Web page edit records
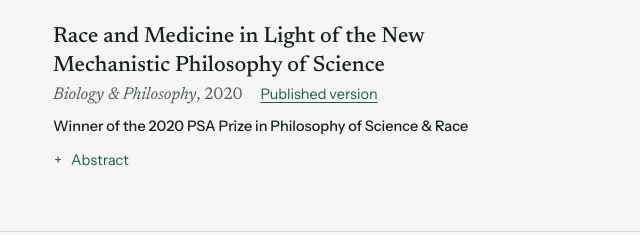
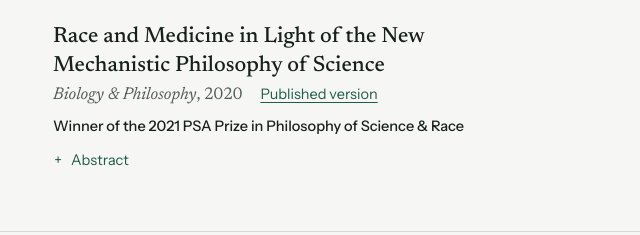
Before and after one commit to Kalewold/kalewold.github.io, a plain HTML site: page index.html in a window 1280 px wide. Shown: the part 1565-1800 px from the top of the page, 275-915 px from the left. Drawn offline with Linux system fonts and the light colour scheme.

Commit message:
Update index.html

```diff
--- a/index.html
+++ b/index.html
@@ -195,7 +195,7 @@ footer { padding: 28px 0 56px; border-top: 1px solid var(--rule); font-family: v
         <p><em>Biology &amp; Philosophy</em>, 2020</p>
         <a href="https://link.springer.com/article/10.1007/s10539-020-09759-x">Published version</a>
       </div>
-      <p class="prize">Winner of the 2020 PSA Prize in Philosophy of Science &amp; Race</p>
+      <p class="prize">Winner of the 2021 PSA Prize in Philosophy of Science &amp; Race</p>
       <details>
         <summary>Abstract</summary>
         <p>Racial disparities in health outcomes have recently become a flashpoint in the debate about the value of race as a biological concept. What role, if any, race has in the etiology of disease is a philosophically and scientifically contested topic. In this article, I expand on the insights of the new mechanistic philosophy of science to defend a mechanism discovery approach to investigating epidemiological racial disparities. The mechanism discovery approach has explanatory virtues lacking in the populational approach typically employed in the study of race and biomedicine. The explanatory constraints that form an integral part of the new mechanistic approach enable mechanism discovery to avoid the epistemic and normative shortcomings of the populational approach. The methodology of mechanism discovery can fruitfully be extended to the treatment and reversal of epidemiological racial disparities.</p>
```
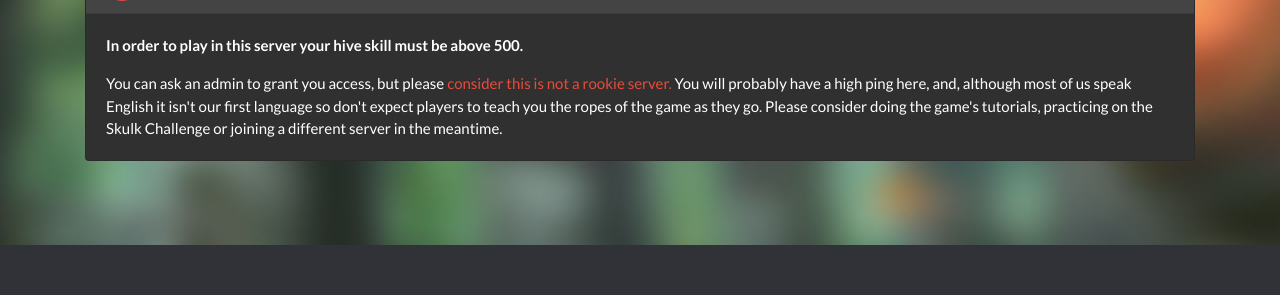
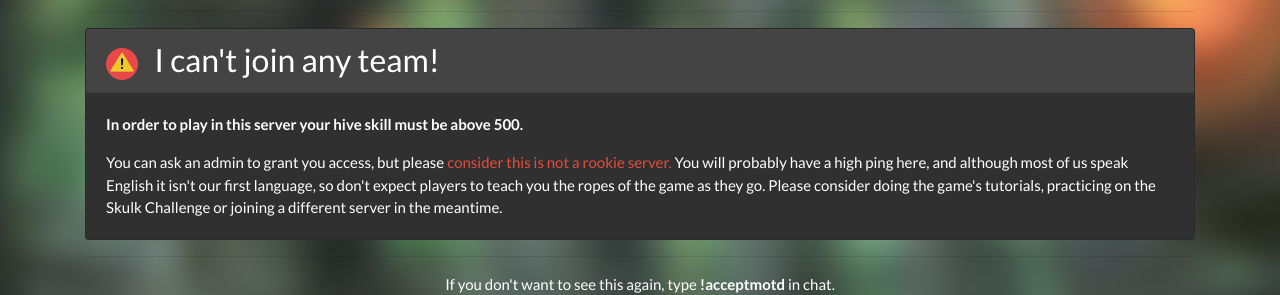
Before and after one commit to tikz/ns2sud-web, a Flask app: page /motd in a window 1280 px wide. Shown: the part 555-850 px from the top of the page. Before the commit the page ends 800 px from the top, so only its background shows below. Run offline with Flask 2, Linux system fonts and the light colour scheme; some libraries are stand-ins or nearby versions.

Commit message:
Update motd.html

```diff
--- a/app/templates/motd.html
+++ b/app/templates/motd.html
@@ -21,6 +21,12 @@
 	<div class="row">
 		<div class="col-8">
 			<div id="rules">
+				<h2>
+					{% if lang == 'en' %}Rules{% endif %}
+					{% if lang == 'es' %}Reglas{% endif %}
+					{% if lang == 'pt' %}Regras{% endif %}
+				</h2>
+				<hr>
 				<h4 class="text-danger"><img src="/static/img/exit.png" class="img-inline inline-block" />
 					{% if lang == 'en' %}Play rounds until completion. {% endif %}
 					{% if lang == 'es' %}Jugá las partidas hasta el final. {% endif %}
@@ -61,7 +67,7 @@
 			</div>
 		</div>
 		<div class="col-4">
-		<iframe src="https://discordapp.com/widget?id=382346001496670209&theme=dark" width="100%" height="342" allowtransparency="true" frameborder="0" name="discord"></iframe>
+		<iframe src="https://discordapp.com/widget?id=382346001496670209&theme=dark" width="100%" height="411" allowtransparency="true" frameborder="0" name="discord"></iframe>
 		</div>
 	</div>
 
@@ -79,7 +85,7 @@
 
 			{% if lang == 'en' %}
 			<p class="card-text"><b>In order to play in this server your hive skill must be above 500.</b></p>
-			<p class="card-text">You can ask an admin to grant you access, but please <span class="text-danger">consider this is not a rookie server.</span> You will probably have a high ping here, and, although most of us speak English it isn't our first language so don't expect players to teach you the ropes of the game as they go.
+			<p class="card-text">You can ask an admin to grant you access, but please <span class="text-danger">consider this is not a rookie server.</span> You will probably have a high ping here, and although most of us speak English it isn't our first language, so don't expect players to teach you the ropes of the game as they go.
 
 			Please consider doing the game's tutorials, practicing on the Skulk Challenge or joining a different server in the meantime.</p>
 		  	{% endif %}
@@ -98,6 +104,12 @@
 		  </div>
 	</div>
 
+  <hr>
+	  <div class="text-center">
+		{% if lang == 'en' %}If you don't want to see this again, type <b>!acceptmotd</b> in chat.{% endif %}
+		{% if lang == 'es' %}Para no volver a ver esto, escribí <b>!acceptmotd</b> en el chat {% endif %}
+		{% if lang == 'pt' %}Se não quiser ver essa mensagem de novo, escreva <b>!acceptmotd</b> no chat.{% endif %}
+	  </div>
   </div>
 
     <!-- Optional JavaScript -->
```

» **Task goal**: The lines of the records that contain the string "endif" should be located and copied.

» **Output**:
+					{% if lang == 'en' %}Rules{% endif %}
+					{% if lang == 'es' %}Reglas{% endif %}
+					{% if lang == 'pt' %}Regras{% endif %}
 					{% if lang == 'en' %}Play rounds until completion. {% endif %}
 					{% if lang == 'es' %}Jugá las partidas hasta el final. {% endif %}
 		  	{% endif %}
+		{% if lang == 'en' %}If you don't want to see this again, type <b>!acceptmotd</b> in chat.{% endif %}
+		{% if lang == 'es' %}Para no volver a ver esto, escribí <b>!acceptmotd</b> en el chat {% endif %}
+		{% if lang == 'pt' %}Se não quiser ver essa mensagem de novo, escreva <b>!acceptmotd</b> no chat.{% endif %}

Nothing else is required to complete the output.